The backhoe dredger is the vessel of choice for projects where real muscle is required. This type of dredger uses a backhoe and a hydraulic crane with an excavation bucket to mechanically dig up the soil. The backhoe dredger is a stationary dredger that can handle a range of different soils and materials, including rocks, boulders and underwater dams.
The backhoe is also suitable for dredging compact clay, sand and materials that contain pebbles or fragmented rock. Therefore, it can be mobilised for all kinds of dredging projects. Since backhoe dredgers can dredge extremely accurately, they are often used for projects where dredging is needed close to solid structures, such as in ports and channels.
Main features of a backhoe dredger:
- Stationary – backhoe dredgers can be self-propelled, but they do not sail while dredging
- Accurate dredging with good control on vertical and horizontal position

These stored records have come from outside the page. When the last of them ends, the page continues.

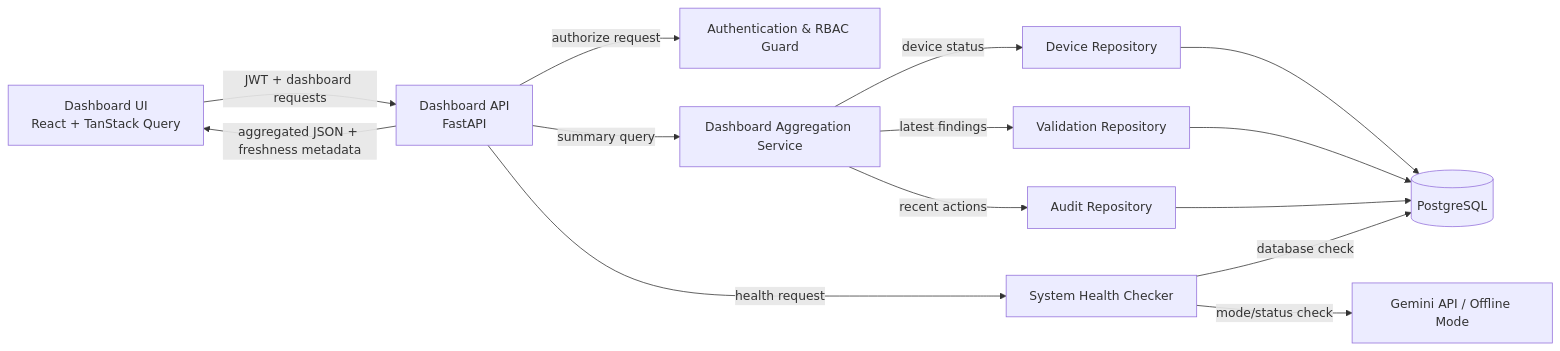
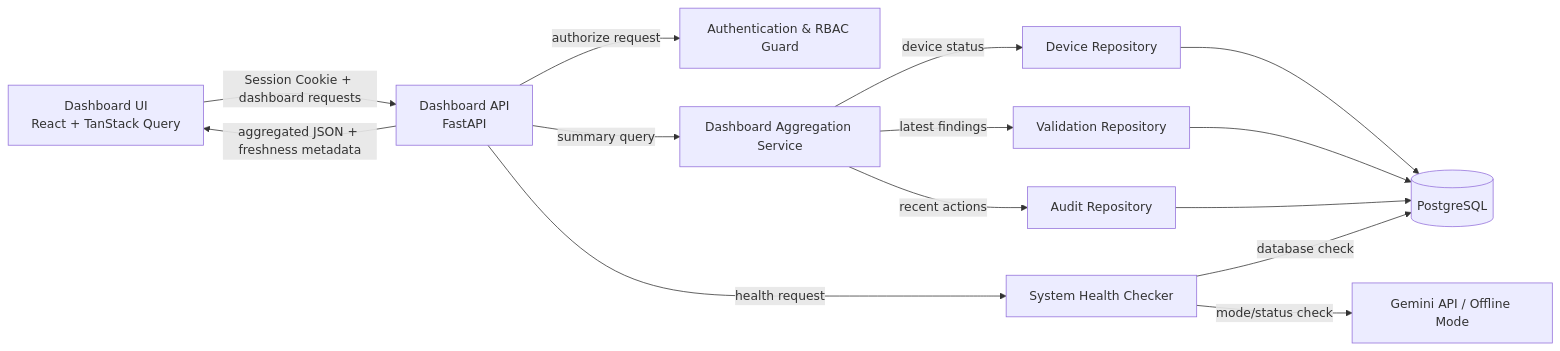
The diagram in 02_feature/01_Dashboard&Monitoring(Naphat)/03_Component Diagram.md (napgat/NyNetMate-Research), drawn with Mermaid before and after one commit. The commit also changed other lines of this file and 64 other files, not shown here.

````diff
--- a/02_feature/01_Dashboard&Monitoring(Naphat)/03_Component Diagram.md
+++ b/02_feature/01_Dashboard&Monitoring(Naphat)/03_Component Diagram.md
@@ -3,19 +5,19 @@
 ```mermaid
 flowchart LR
-    UI["Dashboard UI<br/>React + TanStack Query"] -->|JWT + dashboard requests| API["Dashboard API<br/>FastAPI"]
+    UI["Dashboard UI<br/>React + TanStack Query"] -->|Session Cookie + dashboard requests| API["Dashboard API<br/>FastAPI"]
     API -->|authorize request| RBAC["Authentication & RBAC Guard"]
     API -->|summary query| AGG["Dashboard Aggregation Service"]
     API -->|health request| HEALTH["System Health Checker"]
 
     AGG -->|device status| DEVICE["Device Repository"]
     AGG -->|latest findings| VALIDATION["Validation Repository"]
     AGG -->|recent actions| AUDIT["Audit Repository"]
 
     DEVICE --> DB[("PostgreSQL")]
     VALIDATION --> DB
     AUDIT --> DB
     HEALTH -->|database check| DB
     HEALTH -->|mode/status check| GEMINI["Gemini API / Offline Mode"]
 
     API -->|aggregated JSON + freshness metadata| UI
 ```
````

- Can easily handle clay, sand, pebbles, rocks, boulders and a mixture of soil types
- Dredged material is transported by barge
- No need for anchors, so interference with shipping traffic is limited.

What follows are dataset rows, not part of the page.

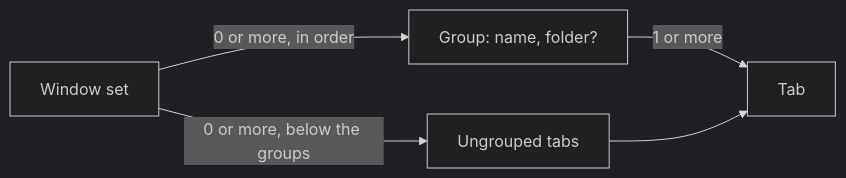
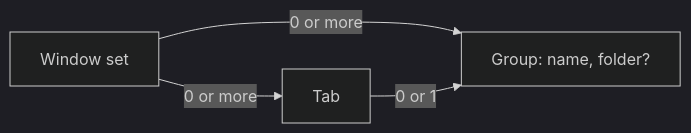
One commit to daniil4545/tarn changed the diagram in docs/specs/workspace-folder.md. Above: the diagram before and after it, drawn with Mermaid (dark theme). The commit also changed other lines of this file, not shown here.

Commit message:
docs(workspaces): explicit membership model for tab groups, Ghostty alone orders tabs

````diff
--- a/docs/specs/workspace-folder.md
+++ b/docs/specs/workspace-folder.md
@@ -30,7 +26,6 @@
 ```mermaid
 flowchart LR
-  win["Window set"] -->|"0 or more, in order"| grp["Group: name, folder?"]
-  win -->|"0 or more, below the groups"| loose["Ungrouped tabs"]
-  grp -->|"1 or more"| tab["Tab"]
-  loose --> tab
+  win["Window set"] -->|"0 or more"| grp["Group: name, folder?"]
+  win -->|"0 or more"| tab["Tab"]
+  tab -->|"0 or 1"| grp
 ```
````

How does a backhoe dredger work?
Backhoe dredgers operate much like a backhoe on land. They dig up the soil by lowering the bucket into the sea or riverbed, then raising it again while making a backward scooping motion. Once the bucket is above water level, the backhoe turns towards the transport barge in which the bucket is emptied. The effective dredging area in a certain position depends on the length of the crane, the swing angle and the dredging depth.
During excavation, large digging forces come into play. The center of gravity shifts forward when the bucket enters the soil. That’s why backhoe dredgers are anchored and kept in position using a spud system. The spud system of backhoe dredgers is different to that of cutter suction dredgers and consists of three spud poles. Two are situated at the front of the pontoon, near the crane. The third is located at the back of the dredger and is fitted with a spud carriage. The spud poles keep the dredger in place and they are also used to move the dredger backwards after a full cut has been made.
The backwards movement is achieved by first raising the rear spud and bringing it into position using the spud carriage. Once the rear spud has been lowered into the seabed again, the front spuds are raised and the dredger moves backwards by riding in the spud carriage of the rear spud. Then the front spuds are firmly planted into the seabed. The dredger can partially lift itself out of the water on the spuds to anchor them more firmly. As soon as the dredger is repositioned, the dredging can continue.
Spuds: three spuds keep the backhoe dredger in place while dredging. The spud system is also used to reposition the dredger after a full cut has been made.
Turntable: the backhoe is placed on a turntable, so that it can swing around to dredge a certain area and to empty the bucket in the transport barge that is moored alongside the vessel.
Bucket: the bucket acts as a scoop to collect the soil. It is controlled by hydraulic cylinders in the crane.
Hopper barge: a backhoe dredger has no means to transport the dredged soil. The material is transported to the disposal area by barge.
Initial investment costs of a backhoe dredger
Backhoe dredgers are generally custom-built. They can measure between 25 and 70 metres in length and, based on the required installed power, dredging depth, bucket size and accommodation needs, their price can therefore vary widely.